Bone grafting is a serious procedure, complete with multiple devices for graft delivery and a lot of prep time. But what happens once the surgery is completed? In this blog, we’ll talk about what happens when a bone graft is completed.
Post-Graft Healing Depends on the Procedure
In cases there was an extraction during the grafting process, the grafted bones will probably have sutures to secure the graft in place. It is therefore advisable for a patient to avoid any intense activity on the affected area for eight weeks or so to avoid the sutures tearing or coming off early. It’s also important to take into consideration that a bone fracture takes 2-10 weeks to heal.
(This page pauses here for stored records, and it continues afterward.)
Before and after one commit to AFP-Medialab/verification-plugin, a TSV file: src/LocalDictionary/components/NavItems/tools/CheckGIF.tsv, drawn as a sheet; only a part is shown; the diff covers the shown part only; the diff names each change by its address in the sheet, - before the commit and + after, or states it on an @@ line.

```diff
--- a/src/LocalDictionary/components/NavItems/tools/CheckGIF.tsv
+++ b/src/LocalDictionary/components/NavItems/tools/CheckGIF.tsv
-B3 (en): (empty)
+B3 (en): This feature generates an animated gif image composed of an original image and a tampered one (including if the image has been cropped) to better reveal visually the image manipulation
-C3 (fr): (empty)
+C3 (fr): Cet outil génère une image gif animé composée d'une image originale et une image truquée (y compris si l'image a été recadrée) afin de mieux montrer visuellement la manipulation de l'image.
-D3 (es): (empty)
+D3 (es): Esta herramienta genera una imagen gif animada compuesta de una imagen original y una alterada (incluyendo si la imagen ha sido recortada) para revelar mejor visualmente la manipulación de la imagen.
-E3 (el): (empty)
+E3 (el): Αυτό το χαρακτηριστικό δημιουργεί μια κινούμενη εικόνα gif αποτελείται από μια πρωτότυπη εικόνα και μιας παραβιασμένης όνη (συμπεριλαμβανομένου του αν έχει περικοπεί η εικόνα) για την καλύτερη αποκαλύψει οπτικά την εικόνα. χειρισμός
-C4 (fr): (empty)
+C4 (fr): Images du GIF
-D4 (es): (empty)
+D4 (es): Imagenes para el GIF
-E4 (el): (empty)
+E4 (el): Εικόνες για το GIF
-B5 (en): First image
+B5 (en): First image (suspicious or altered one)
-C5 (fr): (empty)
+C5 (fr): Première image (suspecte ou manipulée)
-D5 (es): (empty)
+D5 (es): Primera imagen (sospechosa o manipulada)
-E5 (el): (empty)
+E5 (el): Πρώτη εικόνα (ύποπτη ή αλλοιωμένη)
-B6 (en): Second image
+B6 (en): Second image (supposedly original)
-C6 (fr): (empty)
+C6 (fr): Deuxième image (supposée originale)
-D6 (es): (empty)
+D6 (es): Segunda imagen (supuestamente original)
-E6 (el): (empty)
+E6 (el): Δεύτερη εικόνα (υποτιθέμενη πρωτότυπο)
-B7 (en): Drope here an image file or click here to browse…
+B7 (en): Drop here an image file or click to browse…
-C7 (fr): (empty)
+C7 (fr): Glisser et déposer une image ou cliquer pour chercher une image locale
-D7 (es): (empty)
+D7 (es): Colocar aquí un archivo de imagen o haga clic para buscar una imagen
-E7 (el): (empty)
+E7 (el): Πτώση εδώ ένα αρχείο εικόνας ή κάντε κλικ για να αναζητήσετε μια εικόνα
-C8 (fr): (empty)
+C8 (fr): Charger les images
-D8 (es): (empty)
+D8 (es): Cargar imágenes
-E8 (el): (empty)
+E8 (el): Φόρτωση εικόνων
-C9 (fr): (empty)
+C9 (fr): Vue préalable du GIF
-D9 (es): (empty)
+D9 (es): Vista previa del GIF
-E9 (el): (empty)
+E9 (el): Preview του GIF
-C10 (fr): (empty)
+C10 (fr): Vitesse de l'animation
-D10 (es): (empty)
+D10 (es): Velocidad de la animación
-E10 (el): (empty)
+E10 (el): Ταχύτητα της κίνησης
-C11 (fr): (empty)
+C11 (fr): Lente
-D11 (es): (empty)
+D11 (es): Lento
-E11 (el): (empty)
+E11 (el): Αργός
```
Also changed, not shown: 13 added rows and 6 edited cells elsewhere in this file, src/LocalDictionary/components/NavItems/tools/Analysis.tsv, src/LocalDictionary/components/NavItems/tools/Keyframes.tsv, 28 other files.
Most surgeons prefer self-dissolving sutures, but many will remove the normal sutures after a few weeks of healing. Remember the area around the grafting is still sensitive so you might want to use some form of anesthetic during the suture removal process.
For grafted jawbones, patients should try to avoid any impact or roughness to the grafted area and the surrounding parts so as not to affect the healing process. Patients should make sure nothing touches or gets between the prosthesis and grafted area. Patients shouldn’t worry if some grafting material escapes while chewing; it is usually minimum and has no impact on the grafts.
Swelling After Bone Grafting
How much swelling occurs depends on the devices for graft delivery and the patient in question. The swelling map peak at approximately two to three days after the procedure. Doctors should recommend ice packs to minimize any swelling. Doctors can also administer anti-inflammatory drugs to control the swelling like dexamethasone.
Dizziness After the Grafting Procedure
Most patients will experience minor dizziness or a bit of nausea after the procedure; they shouldn’t worry. The dizziness is an aftereffect of the sedation. Doctors should closely monitor their patients after sedation to prevent any injuries from dizziness.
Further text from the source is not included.